[RECORD EXTRACTS]
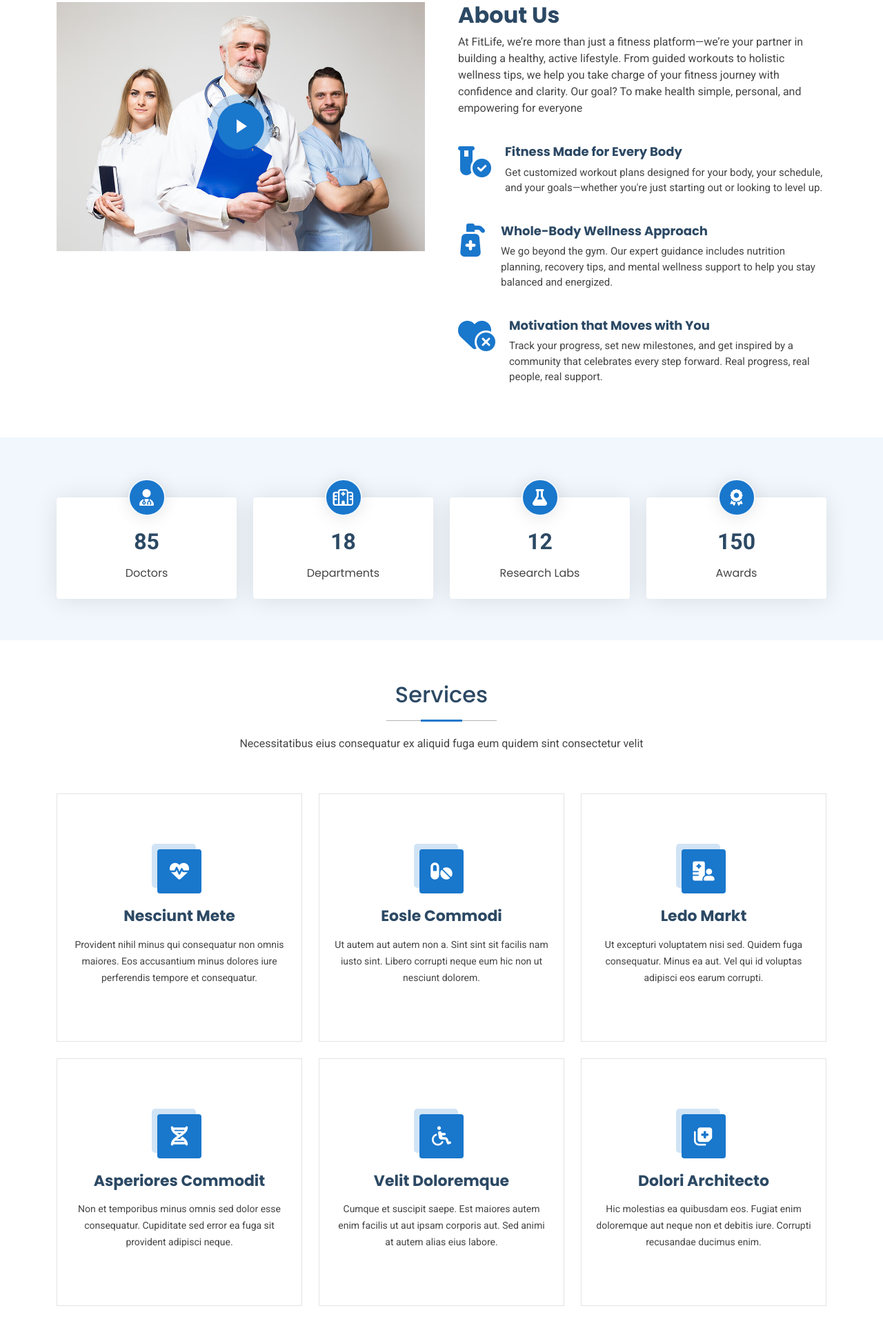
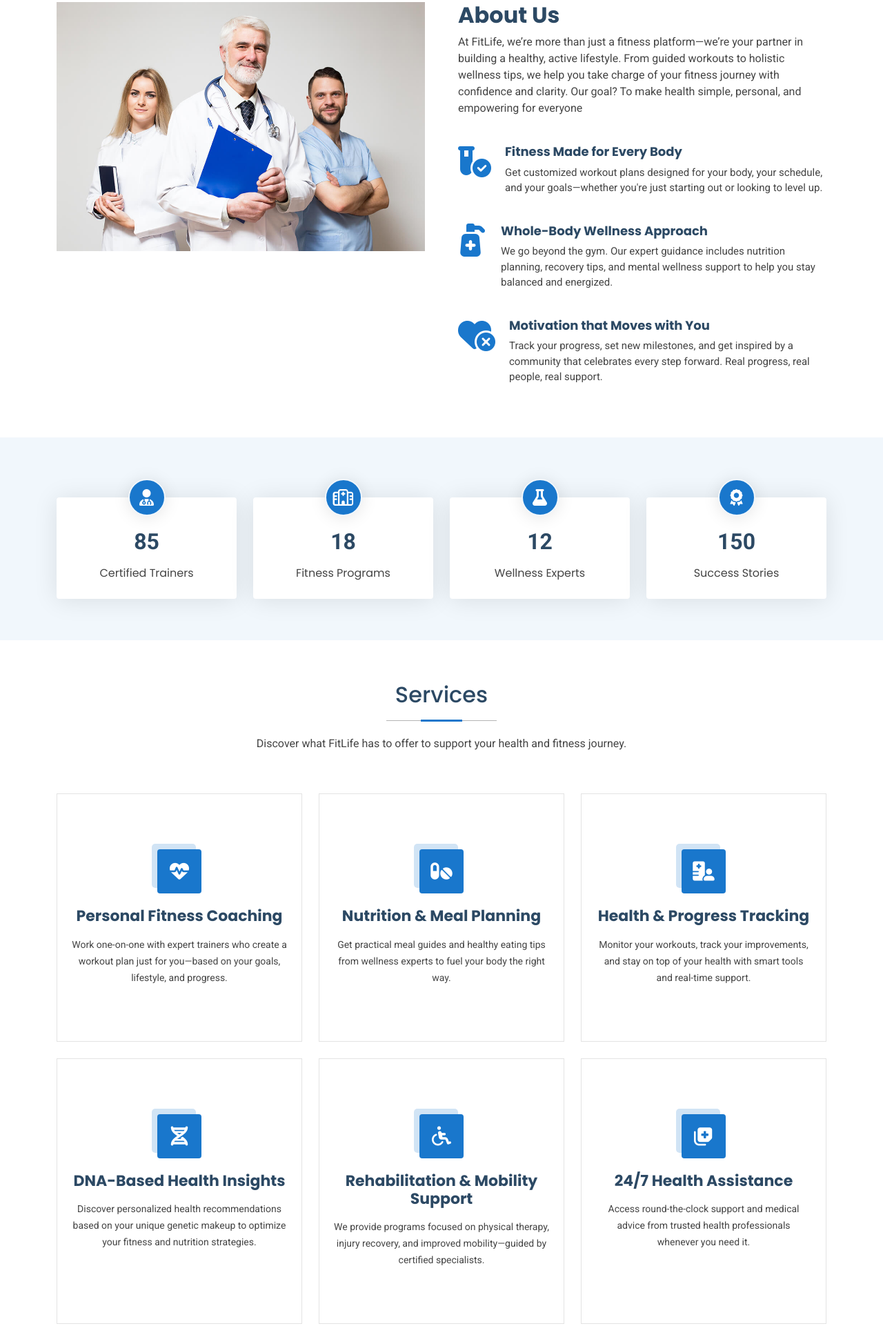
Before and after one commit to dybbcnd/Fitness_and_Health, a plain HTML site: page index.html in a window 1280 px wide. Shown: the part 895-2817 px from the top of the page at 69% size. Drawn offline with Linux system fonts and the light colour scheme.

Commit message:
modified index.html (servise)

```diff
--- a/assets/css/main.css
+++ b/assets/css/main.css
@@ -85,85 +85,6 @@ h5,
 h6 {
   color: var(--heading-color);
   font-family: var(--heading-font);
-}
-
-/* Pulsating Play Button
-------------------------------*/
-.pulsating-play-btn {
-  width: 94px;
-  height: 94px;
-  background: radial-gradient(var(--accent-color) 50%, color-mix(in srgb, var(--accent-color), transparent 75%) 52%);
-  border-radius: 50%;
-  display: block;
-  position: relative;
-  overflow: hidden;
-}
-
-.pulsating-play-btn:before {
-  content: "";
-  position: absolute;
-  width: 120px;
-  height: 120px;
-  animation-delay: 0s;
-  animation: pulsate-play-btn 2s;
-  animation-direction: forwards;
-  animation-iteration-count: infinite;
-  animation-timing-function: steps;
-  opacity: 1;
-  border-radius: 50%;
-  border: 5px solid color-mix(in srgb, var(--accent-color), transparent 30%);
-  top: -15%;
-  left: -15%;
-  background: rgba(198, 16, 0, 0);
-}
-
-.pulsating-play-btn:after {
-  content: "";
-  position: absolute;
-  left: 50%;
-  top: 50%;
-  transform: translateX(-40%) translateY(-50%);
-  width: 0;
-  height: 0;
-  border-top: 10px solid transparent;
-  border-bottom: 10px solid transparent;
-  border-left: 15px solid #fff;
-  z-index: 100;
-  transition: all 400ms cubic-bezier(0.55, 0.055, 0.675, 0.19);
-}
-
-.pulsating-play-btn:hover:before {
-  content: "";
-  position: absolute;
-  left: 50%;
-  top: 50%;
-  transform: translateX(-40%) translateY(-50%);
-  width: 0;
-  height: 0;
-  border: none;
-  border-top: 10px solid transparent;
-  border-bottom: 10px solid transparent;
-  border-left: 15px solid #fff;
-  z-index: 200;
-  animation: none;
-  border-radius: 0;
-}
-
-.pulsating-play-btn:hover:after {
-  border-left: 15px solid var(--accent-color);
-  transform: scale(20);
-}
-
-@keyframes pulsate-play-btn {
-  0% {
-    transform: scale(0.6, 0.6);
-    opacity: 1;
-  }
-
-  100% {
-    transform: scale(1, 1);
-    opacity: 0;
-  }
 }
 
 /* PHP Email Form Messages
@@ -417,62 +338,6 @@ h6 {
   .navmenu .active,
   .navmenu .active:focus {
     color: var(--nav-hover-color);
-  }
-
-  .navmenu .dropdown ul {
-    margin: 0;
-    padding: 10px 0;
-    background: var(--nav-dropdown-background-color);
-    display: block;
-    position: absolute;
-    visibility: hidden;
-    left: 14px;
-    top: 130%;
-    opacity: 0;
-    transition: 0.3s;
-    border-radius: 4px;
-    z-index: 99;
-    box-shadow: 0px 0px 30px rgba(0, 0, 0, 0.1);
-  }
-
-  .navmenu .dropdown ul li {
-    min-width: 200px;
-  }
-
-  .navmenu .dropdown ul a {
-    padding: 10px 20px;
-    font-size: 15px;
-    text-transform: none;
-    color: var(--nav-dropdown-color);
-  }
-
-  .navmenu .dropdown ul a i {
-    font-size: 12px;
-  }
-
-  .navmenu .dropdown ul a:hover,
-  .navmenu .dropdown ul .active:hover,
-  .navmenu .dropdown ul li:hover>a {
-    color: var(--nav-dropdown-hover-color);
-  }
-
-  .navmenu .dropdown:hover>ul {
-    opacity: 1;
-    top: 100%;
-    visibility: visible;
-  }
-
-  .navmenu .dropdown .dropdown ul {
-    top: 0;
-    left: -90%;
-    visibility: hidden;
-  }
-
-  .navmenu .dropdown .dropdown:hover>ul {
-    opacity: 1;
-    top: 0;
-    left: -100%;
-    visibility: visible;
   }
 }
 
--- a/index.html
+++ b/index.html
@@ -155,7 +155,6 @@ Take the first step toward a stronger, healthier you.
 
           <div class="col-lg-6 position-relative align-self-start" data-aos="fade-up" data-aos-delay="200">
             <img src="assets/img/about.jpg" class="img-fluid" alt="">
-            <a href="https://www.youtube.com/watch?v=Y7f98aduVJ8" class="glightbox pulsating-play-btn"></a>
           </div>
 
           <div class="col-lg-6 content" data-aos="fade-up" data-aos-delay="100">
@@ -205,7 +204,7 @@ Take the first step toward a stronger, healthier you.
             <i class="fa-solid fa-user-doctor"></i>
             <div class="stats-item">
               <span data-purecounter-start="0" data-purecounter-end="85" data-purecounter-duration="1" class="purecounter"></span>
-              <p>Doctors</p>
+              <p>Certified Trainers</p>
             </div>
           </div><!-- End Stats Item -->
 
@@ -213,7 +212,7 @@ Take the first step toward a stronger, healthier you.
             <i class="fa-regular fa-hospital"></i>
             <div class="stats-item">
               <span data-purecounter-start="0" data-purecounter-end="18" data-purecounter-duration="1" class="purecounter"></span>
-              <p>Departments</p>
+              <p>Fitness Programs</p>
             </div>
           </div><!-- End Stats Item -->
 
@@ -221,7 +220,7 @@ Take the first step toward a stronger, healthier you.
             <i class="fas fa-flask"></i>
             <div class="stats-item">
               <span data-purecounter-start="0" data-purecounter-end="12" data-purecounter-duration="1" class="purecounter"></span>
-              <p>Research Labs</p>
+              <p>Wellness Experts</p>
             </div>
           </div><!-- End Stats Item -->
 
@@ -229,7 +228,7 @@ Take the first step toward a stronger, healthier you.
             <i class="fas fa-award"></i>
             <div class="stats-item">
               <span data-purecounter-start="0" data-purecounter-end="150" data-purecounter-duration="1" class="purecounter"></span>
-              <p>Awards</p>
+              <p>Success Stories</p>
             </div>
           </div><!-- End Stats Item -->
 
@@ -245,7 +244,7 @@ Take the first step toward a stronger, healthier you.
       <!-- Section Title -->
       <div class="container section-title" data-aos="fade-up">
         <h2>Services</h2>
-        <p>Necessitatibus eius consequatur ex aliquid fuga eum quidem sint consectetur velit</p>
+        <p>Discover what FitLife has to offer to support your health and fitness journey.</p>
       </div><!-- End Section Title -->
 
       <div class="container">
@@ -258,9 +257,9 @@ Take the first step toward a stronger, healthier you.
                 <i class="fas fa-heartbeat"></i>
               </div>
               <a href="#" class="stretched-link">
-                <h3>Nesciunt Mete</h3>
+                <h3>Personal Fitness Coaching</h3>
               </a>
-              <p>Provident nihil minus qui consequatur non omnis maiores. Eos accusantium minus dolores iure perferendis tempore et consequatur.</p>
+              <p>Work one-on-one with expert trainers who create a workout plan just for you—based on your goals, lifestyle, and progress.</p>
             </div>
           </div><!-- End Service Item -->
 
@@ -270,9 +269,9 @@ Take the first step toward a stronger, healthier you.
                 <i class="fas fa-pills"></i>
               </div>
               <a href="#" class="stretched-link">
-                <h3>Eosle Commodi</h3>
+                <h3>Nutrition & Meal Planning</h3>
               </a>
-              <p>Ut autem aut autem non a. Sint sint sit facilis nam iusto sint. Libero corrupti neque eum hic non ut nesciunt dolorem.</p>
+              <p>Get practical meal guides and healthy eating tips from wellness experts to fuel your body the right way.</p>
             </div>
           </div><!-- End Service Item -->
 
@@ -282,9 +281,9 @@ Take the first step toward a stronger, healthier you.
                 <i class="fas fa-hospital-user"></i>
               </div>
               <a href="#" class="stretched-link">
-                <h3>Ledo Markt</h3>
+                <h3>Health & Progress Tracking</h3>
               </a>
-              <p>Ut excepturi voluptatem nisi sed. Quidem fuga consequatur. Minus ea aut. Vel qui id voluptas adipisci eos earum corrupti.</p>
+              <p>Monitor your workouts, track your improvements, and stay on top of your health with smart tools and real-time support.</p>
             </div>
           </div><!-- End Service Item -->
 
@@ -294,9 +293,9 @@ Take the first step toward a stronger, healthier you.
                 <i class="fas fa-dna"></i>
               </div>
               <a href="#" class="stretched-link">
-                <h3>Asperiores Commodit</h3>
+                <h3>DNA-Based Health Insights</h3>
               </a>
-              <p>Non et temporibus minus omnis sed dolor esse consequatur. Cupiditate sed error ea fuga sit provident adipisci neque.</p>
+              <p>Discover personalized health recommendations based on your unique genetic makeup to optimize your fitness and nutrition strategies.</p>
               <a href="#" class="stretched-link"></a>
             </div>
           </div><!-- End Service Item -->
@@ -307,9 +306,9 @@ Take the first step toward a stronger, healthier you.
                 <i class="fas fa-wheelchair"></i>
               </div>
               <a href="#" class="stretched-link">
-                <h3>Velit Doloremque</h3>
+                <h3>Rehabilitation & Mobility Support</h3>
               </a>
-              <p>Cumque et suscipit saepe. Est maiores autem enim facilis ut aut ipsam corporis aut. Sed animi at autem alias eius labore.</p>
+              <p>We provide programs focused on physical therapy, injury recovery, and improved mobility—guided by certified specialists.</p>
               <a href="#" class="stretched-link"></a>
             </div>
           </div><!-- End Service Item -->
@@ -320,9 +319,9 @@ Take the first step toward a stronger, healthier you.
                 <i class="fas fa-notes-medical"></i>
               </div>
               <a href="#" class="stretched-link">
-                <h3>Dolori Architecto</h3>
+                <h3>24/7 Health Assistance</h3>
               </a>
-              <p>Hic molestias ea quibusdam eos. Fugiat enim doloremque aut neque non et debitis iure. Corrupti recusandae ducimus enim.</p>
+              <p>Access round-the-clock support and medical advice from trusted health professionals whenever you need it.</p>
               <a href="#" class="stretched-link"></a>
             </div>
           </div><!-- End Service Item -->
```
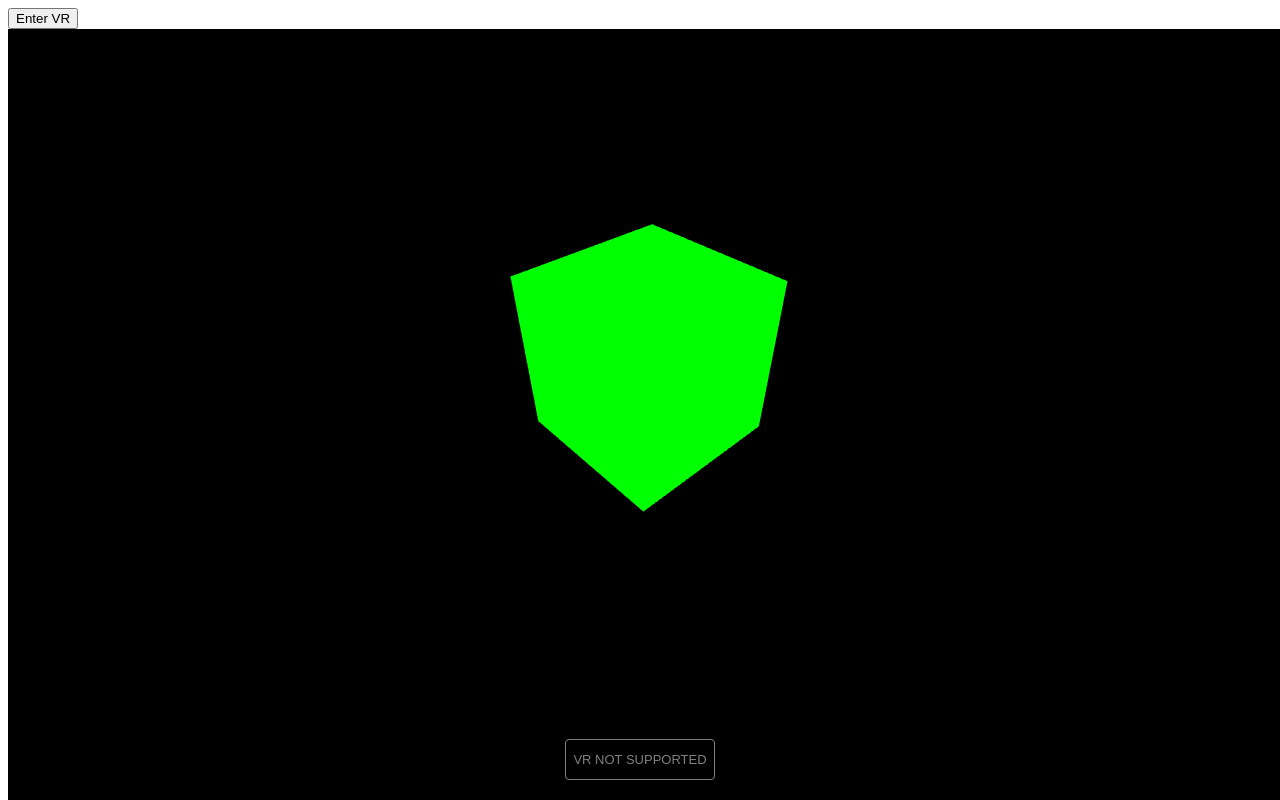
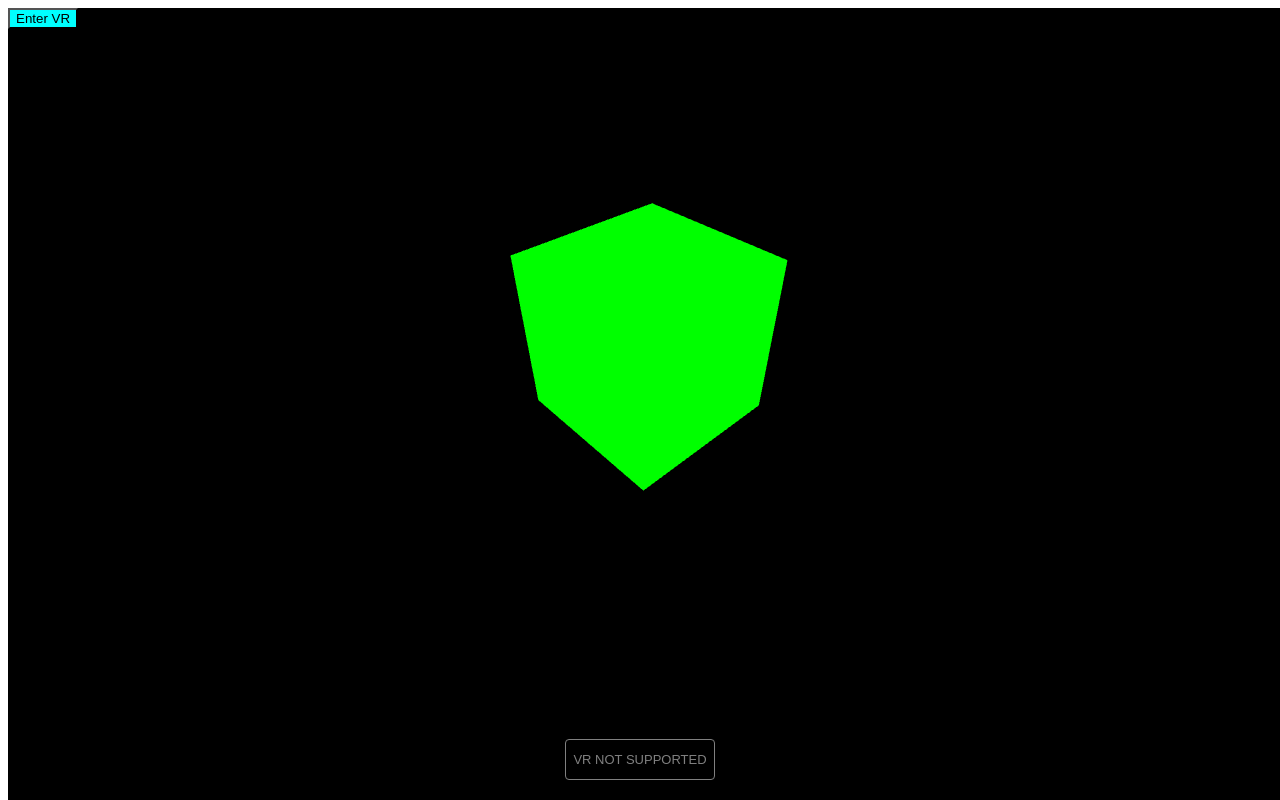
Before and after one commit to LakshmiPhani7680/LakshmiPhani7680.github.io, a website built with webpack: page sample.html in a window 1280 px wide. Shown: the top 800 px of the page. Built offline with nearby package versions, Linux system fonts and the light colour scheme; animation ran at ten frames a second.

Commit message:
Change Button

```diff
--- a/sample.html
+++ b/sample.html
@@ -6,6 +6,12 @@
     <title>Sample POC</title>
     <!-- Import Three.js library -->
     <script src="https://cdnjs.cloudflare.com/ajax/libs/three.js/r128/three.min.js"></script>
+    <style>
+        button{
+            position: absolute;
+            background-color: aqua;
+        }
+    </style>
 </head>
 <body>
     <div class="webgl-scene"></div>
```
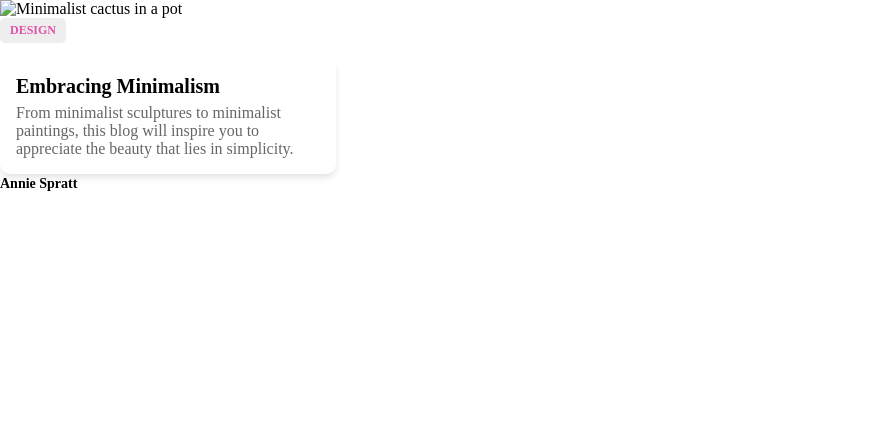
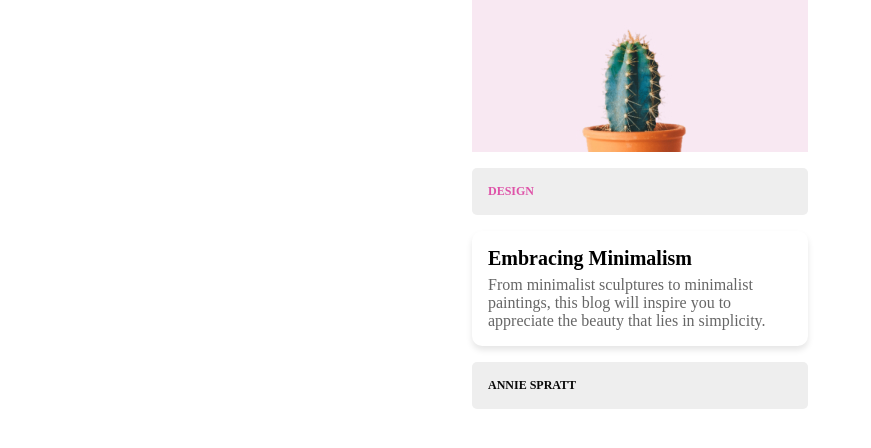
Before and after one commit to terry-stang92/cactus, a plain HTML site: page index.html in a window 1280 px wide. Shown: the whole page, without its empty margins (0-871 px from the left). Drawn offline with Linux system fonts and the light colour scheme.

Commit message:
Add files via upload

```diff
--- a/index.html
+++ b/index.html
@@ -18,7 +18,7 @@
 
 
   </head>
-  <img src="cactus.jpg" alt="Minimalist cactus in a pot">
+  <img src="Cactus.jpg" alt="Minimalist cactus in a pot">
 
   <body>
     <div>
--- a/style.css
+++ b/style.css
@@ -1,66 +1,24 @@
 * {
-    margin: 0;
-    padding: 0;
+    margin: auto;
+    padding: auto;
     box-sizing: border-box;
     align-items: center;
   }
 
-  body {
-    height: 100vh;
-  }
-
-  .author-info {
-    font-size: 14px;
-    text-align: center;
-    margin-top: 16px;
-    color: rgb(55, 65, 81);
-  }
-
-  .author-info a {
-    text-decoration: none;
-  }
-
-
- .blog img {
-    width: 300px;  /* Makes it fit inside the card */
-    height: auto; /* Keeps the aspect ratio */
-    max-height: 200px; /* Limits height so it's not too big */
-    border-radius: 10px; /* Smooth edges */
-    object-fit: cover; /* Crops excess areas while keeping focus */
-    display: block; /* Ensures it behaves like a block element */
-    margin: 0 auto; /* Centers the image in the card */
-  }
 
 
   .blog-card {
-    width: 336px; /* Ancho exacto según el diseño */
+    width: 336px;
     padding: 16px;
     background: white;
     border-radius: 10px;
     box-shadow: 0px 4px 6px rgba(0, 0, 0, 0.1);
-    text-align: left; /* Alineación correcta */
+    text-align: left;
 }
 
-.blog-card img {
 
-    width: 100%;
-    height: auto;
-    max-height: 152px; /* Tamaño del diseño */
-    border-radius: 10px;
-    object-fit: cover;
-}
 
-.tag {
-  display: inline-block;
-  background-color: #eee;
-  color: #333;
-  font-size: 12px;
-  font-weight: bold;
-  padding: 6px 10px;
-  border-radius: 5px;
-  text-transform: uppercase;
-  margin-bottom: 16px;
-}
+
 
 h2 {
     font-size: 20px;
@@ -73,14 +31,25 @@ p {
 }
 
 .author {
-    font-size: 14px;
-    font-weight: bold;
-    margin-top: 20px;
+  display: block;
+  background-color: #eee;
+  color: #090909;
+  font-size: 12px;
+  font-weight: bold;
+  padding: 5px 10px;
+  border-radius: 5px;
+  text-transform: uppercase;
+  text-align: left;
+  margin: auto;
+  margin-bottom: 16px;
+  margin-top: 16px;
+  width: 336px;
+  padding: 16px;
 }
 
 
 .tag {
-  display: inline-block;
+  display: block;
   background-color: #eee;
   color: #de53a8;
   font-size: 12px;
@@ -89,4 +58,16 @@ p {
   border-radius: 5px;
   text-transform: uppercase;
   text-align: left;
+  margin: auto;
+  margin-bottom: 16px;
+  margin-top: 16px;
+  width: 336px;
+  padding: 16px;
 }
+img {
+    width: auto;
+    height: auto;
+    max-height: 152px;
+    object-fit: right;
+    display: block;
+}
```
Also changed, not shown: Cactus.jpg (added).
[/RECORD EXTRACTS]
_WHAT THE TASK REQUIRES_
Return each line of the data above that includes the word "height".

_COMPLETED TASK_
-  height: 94px;
-  height: 120px;
-  height: 0;
-  height: 0;
-    height: 100vh;
-    height: auto; /* Keeps the aspect ratio */
-    max-height: 200px; /* Limits height so it's not too big */
-    height: auto;
-    max-height: 152px; /* Tamaño del diseño */
+    height: auto;
+    max-height: 152px;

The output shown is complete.